Talk in Baku of joining the CSTO is not unprecedented. Azerbaijan was one of the signatories of the Collective Security Treaty, which Armenia, Kazakhstan, Kyrgyzstan, Russia, Tajikistan, and Uzbekistan initially signed in May 1992. Baku signed the treaty in September 1993, even earlier than Minsk. The treaty went into force in 1994. However, in 1999, Azerbaijan and Georgia refused to extend it, withdrawing on the grounds that little was being done to resolve armed conflicts in Nagorno-Karabakh and in Abkhazia and South Ossetia, respectively.

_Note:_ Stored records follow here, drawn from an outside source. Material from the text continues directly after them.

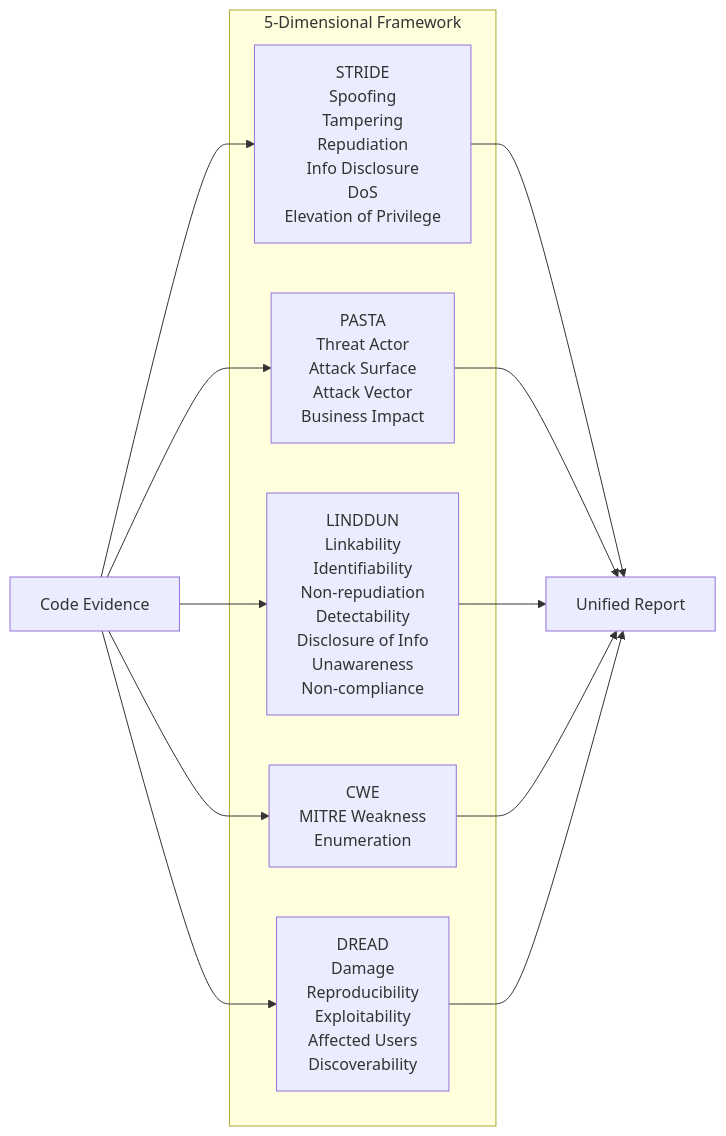
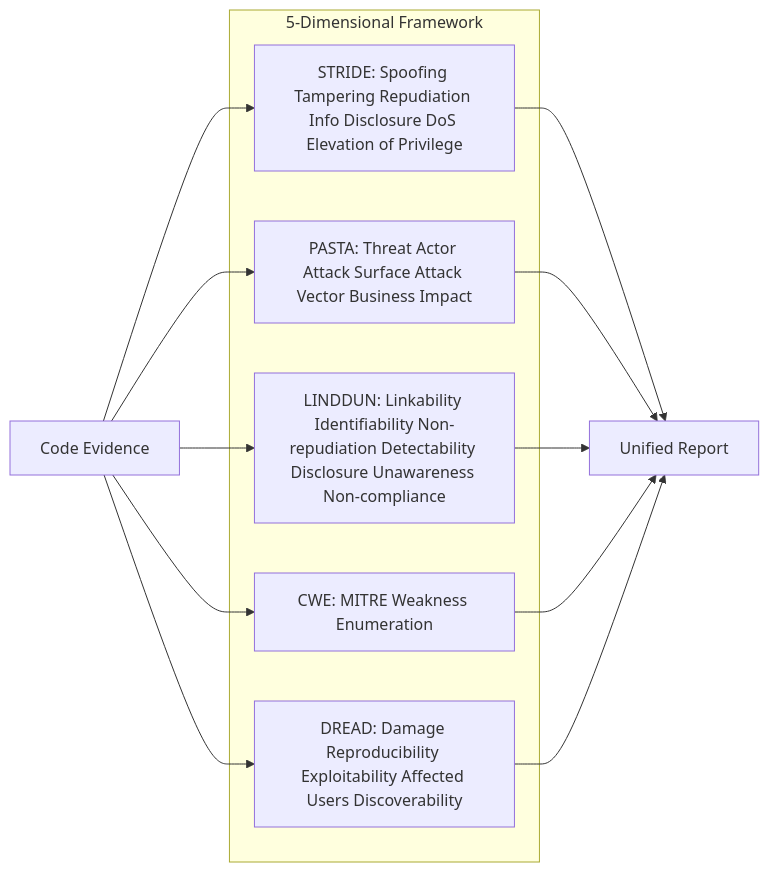
Diagram 13 of 14 in README.md (yantongggg/TM_o31), drawn with Mermaid before and after one commit. The commit also changed other lines of this file, not shown here.

First line of the commit message:
fix: Resolve Mermaid diagram parse errors on GitHub

````diff
--- a/README.md
+++ b/README.md
@@ -706,22 +706,22 @@
 ```mermaid
 graph LR
     subgraph Dimensions["5-Dimensional Framework"]
-        STRIDE[STRIDE<br/>Spoofing<br/>Tampering<br/>Repudiation<br/>Info Disclosure<br/>DoS<br/>Elevation of Privilege]
-        PASTA[PASTA<br/>Threat Actor<br/>Attack Surface<br/>Attack Vector<br/>Business Impact]
-        LINDDUN[LINDDUN<br/>Linkability<br/>Identifiability<br/>Non-repudiation<br/>Detectability<br/>Disclosure of Info<br/>Unawareness<br/>Non-compliance]
-        CWE[CWE<br/>MITRE Weakness<br/>Enumeration]
-        DREAD[DREAD<br/>Damage<br/>Reproducibility<br/>Exploitability<br/>Affected Users<br/>Discoverability]
+        STRIDE[STRIDE: Spoofing Tampering Repudiation Info Disclosure DoS Elevation of Privilege]
+        PASTA[PASTA: Threat Actor Attack Surface Attack Vector Business Impact]
+        LINDDUN[LINDDUN: Linkability Identifiability Non-repudiation Detectability Disclosure Unawareness Non-compliance]
+        CWE[CWE: MITRE Weakness Enumeration]
+        DREAD[DREAD: Damage Reproducibility Exploitability Affected Users Discoverability]
     end
 
     Evidence[Code Evidence] --> STRIDE
     Evidence --> PASTA
     Evidence --> LINDDUN
     Evidence --> CWE
     Evidence --> DREAD
 
     STRIDE --> Report[Unified Report]
     PASTA --> Report
     LINDDUN --> Report
     CWE --> Report
     DREAD --> Report
 ```
````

Nonetheless, by signing the Collective Security Treaty in 1993, Azerbaijan demonstrated at least some openness to political-military integration in Eurasia.
Today, joining the CSTO could offer Baku certain perks with respect to defense cooperation. Russia, Belarus, and Ukraine all supply weapons to the Caspian states. Of the three countries, both Russia and Belarus are CSTO member-states, while Ukraine seeks to join NATO yet continues to sell Soviet-style military equipment to Azerbaijan. For Azerbaijan, CSTO membership would ease the defense procurement process, envisaging, as it does, defense cooperation on mutually beneficial terms rather than based on strict market principles. In fact, Armenia remains in the CSTO largely because of the discounts it receives on armaments, even though it cannot rely on its CSTO allies for unconditional support.
Furthermore, CSTO membership would bring Russia and Azerbaijan, which Russia openly describes as a strategic partner, closer together. The two countries share a 284-kilometer land border and are both Caspian states, the latter an aspect that will unite rather than divide Moscow and Baku following the recent signing of the Convention on the Legal Status of the Caspian Sea. Diasporas—namely, Azeris in Russia and Russians and Dagestanis in Azerbaijan—are also an important factor in bilateral relations. More important, Russia happens to play a role in the Nagorno-Karabakh conflict. Unlike Georgia, made implacably hostile to Russian involvement in its disputes with Abkhazia and South Ossetia ever since the August 2008 war, Azerbaijan supports Russian involvement in the Nagorno-Karabakh peace process, even if it occasionally criticizes Moscow.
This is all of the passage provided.